**EXERCISE MATERIAL**:

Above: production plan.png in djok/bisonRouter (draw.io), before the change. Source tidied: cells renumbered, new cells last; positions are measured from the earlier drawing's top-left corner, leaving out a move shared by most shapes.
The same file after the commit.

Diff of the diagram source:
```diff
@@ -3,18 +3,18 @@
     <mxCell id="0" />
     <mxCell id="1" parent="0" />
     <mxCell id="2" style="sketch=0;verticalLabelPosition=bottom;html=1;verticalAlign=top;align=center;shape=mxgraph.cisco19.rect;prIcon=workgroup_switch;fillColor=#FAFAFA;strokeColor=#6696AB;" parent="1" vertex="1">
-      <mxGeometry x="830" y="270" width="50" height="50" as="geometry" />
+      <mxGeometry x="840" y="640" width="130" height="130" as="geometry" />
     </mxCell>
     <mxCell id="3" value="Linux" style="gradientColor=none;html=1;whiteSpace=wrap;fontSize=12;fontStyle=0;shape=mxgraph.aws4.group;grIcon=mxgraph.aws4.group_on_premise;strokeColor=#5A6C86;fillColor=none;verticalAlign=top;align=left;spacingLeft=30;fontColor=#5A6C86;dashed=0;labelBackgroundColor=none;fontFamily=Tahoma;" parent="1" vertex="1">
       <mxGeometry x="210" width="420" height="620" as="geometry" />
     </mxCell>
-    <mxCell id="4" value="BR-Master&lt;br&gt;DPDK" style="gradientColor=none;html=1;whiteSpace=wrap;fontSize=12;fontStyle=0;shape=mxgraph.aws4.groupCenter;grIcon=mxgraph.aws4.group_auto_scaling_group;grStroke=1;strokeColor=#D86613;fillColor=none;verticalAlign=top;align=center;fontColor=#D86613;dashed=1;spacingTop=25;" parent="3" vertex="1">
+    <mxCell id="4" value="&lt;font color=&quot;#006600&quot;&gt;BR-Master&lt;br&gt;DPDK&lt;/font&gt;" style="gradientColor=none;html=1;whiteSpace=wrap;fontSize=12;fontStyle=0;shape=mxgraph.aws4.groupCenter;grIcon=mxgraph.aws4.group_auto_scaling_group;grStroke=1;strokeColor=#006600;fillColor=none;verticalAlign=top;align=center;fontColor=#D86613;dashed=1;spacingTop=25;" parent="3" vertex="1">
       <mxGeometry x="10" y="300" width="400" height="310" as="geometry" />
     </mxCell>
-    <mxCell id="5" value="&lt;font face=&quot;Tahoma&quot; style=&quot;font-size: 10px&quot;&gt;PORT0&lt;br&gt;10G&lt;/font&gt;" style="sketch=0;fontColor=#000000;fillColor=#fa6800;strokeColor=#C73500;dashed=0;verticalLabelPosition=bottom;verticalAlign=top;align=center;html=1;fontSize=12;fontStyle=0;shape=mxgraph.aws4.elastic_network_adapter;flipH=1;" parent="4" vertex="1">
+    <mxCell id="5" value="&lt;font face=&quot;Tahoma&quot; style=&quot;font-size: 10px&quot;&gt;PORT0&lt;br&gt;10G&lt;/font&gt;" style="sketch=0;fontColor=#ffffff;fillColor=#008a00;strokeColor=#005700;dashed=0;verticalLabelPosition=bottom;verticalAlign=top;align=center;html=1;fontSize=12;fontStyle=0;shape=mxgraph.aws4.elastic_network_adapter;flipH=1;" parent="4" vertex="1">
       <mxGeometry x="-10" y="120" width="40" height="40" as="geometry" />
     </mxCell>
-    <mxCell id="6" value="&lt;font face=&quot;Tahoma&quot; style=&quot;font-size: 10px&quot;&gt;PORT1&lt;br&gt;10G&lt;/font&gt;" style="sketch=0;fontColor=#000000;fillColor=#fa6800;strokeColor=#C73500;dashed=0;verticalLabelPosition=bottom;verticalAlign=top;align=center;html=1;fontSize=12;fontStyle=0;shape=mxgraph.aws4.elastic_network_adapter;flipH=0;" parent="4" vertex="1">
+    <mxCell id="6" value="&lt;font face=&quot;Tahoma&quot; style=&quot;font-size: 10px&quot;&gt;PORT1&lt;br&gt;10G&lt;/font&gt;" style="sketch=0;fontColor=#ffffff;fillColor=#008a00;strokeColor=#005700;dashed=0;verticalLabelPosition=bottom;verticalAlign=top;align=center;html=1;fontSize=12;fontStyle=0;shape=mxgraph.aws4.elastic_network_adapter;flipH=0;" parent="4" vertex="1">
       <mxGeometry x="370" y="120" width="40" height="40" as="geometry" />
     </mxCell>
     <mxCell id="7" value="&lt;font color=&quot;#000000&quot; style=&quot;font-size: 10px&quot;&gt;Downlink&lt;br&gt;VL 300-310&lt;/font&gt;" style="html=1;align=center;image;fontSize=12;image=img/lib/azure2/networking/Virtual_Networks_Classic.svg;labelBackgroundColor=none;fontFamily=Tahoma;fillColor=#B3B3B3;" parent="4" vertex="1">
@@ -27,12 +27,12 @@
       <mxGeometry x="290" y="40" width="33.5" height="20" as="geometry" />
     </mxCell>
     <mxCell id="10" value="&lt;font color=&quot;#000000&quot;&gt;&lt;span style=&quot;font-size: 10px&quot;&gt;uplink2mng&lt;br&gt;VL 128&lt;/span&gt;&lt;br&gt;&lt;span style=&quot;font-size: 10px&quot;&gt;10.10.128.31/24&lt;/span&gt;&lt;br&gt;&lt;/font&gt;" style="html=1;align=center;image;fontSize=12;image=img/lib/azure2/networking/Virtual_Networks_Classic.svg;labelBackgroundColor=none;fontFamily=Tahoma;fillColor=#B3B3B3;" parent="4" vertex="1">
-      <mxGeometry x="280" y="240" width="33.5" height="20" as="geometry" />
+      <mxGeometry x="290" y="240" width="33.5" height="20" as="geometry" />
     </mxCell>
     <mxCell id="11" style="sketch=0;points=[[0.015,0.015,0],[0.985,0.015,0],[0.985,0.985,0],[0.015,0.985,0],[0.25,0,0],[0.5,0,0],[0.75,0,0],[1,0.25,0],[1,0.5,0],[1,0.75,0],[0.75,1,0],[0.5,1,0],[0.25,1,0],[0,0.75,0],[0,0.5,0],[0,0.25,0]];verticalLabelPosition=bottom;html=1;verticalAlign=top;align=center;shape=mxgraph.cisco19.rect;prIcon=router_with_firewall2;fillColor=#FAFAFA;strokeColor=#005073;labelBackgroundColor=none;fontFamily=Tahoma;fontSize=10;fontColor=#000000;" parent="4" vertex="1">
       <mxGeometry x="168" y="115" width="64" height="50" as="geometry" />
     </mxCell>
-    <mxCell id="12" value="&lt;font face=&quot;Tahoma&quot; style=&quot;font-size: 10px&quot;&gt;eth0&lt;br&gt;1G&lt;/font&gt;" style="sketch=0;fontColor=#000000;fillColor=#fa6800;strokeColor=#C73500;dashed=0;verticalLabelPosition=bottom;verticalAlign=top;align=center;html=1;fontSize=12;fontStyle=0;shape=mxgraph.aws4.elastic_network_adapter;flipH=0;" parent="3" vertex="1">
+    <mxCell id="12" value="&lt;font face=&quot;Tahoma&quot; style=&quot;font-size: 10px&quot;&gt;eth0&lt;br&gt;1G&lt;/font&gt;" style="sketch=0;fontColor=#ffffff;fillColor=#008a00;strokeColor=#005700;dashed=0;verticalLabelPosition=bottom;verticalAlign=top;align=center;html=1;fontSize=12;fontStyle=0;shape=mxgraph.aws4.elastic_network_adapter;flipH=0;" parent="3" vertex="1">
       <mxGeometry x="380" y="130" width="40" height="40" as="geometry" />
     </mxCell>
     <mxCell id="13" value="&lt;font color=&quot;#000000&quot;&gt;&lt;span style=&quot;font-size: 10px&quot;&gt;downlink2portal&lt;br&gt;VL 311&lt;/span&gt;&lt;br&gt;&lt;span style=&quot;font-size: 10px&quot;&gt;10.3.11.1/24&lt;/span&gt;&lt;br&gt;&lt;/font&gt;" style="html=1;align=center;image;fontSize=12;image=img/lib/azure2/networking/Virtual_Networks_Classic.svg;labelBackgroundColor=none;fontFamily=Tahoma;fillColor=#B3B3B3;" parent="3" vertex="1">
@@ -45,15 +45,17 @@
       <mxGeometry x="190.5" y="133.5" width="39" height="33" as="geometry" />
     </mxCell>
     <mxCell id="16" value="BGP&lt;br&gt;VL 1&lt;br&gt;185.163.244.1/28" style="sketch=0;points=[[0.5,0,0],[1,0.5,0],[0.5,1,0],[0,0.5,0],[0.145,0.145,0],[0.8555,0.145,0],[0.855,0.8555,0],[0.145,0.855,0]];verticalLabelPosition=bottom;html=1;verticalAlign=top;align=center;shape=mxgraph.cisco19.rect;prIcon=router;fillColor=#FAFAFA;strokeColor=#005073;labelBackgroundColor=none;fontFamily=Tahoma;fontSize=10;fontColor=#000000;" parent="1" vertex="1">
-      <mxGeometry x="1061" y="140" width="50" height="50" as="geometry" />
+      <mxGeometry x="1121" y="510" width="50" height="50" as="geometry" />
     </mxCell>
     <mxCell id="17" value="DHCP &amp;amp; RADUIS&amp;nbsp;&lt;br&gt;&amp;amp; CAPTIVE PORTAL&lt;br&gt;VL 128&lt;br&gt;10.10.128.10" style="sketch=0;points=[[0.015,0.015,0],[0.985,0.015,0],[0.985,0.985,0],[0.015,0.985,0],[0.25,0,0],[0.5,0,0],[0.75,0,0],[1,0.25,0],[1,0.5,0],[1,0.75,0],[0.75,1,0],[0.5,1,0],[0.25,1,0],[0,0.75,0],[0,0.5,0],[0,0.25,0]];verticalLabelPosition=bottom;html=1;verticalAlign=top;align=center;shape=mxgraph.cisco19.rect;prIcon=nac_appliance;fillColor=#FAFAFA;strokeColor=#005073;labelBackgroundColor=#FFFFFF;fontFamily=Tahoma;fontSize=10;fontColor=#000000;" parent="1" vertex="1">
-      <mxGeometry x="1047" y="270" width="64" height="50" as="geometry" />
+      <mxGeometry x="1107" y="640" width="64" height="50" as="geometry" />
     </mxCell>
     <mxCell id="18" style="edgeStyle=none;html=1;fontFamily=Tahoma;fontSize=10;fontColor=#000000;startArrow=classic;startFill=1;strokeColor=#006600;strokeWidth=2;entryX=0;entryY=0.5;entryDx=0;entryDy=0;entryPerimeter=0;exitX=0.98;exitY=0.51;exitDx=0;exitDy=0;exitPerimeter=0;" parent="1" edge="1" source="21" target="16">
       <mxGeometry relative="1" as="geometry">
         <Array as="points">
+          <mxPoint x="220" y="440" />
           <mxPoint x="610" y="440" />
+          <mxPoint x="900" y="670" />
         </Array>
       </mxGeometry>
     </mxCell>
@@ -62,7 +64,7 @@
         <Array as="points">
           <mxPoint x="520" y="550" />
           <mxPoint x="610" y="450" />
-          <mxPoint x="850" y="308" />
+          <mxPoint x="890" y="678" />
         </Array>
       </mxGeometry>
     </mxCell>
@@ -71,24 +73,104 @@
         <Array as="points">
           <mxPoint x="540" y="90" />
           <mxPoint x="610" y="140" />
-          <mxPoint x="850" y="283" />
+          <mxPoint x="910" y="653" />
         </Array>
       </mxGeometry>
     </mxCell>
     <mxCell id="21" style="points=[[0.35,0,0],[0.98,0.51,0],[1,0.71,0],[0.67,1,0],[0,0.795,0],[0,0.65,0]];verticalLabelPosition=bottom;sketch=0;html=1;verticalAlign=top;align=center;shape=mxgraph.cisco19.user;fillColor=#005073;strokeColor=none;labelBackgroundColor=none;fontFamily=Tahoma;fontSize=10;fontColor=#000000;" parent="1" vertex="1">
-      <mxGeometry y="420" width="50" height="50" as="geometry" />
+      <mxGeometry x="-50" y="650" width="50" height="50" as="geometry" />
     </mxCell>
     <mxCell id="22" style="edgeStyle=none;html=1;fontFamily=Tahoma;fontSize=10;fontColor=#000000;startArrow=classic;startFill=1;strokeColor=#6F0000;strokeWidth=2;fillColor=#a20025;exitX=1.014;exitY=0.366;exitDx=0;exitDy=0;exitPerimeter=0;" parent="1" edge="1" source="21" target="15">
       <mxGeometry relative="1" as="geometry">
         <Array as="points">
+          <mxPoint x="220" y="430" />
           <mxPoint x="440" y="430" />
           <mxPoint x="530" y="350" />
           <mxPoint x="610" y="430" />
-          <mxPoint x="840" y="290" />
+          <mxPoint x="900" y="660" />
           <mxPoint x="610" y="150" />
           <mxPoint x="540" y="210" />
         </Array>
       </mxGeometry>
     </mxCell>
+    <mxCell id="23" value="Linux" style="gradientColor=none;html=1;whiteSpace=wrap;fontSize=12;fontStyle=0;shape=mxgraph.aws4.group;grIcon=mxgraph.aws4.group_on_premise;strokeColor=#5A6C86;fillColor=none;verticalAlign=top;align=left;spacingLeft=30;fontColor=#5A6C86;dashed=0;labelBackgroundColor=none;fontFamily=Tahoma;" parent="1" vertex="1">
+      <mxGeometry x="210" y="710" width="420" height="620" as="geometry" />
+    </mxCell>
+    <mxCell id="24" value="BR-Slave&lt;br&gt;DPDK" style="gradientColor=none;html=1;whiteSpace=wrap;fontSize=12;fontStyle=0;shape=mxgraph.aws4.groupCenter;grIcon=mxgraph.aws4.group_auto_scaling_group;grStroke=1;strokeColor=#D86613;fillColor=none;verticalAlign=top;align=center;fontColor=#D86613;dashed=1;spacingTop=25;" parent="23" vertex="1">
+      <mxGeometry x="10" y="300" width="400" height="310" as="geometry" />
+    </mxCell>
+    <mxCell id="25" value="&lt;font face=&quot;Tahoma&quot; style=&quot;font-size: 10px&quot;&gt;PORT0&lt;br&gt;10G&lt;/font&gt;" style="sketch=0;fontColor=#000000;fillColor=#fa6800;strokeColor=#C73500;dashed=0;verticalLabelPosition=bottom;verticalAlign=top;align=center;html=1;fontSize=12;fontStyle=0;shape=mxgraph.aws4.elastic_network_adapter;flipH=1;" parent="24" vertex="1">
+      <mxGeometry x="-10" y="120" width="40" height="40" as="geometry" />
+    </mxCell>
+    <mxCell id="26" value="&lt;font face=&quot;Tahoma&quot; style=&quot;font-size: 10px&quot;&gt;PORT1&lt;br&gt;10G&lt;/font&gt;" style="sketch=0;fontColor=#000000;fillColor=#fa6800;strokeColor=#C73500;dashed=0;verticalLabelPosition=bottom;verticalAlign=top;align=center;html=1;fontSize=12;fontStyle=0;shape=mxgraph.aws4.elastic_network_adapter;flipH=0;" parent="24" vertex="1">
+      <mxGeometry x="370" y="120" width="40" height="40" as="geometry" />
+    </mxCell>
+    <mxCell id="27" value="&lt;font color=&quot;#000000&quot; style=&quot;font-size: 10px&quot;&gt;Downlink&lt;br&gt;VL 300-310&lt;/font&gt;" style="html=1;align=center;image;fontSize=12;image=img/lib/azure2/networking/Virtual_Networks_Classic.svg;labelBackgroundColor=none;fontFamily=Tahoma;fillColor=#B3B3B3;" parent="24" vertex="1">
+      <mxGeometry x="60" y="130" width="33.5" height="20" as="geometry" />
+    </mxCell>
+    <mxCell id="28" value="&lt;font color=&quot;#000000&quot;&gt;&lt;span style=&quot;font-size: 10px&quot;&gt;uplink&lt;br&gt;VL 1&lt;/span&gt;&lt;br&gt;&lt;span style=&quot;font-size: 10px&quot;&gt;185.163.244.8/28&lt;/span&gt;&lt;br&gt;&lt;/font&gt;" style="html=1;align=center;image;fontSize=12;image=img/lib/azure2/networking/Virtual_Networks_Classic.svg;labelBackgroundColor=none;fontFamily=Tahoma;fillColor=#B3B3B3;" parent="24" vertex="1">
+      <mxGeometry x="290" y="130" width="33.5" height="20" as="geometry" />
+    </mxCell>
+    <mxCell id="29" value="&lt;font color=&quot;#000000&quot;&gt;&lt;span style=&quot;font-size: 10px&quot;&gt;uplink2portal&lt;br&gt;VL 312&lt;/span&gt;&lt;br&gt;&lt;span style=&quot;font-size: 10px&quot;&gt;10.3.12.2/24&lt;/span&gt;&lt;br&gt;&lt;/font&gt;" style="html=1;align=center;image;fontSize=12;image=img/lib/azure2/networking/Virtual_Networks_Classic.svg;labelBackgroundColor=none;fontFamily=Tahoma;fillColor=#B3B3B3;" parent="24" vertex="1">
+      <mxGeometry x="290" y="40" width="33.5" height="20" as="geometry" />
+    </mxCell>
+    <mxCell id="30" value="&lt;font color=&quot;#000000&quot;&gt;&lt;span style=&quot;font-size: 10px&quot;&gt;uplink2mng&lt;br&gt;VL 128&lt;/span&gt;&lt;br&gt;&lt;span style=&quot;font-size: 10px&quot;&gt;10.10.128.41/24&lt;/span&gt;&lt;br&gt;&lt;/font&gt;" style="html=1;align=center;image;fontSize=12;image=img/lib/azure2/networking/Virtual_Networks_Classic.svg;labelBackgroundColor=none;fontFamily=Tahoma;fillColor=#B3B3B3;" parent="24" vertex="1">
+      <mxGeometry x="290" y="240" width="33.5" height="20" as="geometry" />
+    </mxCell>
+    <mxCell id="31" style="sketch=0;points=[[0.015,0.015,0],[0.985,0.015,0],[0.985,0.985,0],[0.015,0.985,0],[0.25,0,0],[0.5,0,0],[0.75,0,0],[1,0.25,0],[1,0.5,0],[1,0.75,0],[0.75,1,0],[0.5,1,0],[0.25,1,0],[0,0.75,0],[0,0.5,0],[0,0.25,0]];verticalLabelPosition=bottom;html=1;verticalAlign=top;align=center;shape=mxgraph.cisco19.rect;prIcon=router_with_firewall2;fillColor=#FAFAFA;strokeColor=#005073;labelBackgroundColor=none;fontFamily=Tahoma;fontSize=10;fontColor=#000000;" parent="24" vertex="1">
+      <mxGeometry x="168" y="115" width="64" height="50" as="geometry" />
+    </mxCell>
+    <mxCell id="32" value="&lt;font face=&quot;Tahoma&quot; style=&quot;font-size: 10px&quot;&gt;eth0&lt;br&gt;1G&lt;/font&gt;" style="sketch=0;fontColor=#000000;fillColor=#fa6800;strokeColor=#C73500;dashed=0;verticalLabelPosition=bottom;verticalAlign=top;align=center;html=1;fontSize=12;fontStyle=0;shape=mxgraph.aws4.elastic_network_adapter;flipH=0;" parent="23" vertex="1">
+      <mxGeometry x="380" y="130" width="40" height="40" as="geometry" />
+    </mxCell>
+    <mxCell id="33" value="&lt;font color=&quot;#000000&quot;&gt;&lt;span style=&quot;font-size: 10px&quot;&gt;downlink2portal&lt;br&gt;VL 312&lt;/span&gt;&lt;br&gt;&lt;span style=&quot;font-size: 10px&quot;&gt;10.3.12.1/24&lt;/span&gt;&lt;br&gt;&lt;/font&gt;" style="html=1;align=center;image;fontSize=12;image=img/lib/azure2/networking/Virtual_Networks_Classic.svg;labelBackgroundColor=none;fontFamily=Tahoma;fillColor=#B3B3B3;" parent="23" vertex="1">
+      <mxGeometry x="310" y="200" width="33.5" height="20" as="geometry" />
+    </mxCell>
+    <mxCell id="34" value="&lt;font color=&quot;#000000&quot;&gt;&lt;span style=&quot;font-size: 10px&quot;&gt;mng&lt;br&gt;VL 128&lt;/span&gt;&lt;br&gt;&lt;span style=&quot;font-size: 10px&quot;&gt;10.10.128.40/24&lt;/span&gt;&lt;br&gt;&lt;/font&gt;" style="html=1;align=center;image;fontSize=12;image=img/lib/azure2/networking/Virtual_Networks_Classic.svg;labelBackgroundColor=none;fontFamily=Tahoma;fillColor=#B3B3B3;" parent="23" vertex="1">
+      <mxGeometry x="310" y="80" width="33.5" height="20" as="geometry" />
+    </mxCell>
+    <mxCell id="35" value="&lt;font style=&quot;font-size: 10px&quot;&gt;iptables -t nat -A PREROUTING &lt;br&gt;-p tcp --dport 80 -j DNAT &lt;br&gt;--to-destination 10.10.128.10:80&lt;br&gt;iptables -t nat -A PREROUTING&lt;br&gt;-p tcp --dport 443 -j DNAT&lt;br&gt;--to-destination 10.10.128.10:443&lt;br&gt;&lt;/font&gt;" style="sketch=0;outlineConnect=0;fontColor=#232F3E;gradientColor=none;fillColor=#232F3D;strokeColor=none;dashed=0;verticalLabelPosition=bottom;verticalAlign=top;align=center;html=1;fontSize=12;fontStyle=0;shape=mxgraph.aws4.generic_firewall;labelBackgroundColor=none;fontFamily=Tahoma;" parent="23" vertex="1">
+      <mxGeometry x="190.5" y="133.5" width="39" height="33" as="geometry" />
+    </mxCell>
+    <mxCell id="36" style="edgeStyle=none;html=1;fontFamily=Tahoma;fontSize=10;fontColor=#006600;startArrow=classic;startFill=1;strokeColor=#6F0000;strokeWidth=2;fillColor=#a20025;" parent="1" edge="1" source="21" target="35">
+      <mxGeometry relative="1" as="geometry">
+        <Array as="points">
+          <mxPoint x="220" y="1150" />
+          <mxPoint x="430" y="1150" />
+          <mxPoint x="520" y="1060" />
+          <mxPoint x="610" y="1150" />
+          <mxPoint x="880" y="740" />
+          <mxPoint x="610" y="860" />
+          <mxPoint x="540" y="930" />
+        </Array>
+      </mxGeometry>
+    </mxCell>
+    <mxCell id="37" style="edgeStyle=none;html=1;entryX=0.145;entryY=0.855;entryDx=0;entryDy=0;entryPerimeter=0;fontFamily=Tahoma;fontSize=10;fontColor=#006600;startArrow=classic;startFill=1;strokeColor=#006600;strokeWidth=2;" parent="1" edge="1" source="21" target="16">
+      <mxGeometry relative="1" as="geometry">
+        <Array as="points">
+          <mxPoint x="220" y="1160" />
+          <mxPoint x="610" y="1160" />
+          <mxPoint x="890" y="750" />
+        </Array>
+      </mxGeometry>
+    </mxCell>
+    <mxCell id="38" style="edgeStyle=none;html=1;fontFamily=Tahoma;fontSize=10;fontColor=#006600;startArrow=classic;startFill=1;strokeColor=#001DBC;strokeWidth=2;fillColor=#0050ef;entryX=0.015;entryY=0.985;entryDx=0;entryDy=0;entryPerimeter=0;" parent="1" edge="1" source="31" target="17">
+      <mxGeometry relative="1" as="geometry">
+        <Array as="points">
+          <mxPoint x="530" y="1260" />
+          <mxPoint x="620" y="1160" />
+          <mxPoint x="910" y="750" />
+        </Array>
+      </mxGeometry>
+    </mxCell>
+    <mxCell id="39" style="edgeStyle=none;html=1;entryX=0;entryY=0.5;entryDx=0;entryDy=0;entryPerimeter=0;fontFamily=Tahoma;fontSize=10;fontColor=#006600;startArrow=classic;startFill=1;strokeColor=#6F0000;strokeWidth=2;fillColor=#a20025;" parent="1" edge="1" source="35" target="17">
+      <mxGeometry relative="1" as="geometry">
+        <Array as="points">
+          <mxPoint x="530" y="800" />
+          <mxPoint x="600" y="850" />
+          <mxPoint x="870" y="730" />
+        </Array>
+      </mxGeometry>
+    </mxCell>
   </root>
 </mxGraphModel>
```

**WHAT THIS TASK INVOLVES**: Among the lines above, find those that contain the word "left" and copy them.

**EXERCISE OUTPUT**:
Above: production plan.png in djok/bisonRouter (draw.io), before the change. Source tidied: cells renumbered, new cells last; positions are measured from the earlier drawing's top-left corner, leaving out a move shared by most shapes.
     <mxCell id="3" value="Linux" style="gradientColor=none;html=1;whiteSpace=wrap;fontSize=12;fontStyle=0;shape=mxgraph.aws4.group;grIcon=mxgraph.aws4.group_on_premise;strokeColor=#5A6C86;fillColor=none;verticalAlign=top;align=left;spacingLeft=30;fontColor=#5A6C86;dashed=0;labelBackgroundColor=none;fontFamily=Tahoma;" parent="1" vertex="1">
+    <mxCell id="23" value="Linux" style="gradientColor=none;html=1;whiteSpace=wrap;fontSize=12;fontStyle=0;shape=mxgraph.aws4.group;grIcon=mxgraph.aws4.group_on_premise;strokeColor=#5A6C86;fillColor=none;verticalAlign=top;align=left;spacingLeft=30;fontColor=#5A6C86;dashed=0;labelBackgroundColor=none;fontFamily=Tahoma;" parent="1" vertex="1">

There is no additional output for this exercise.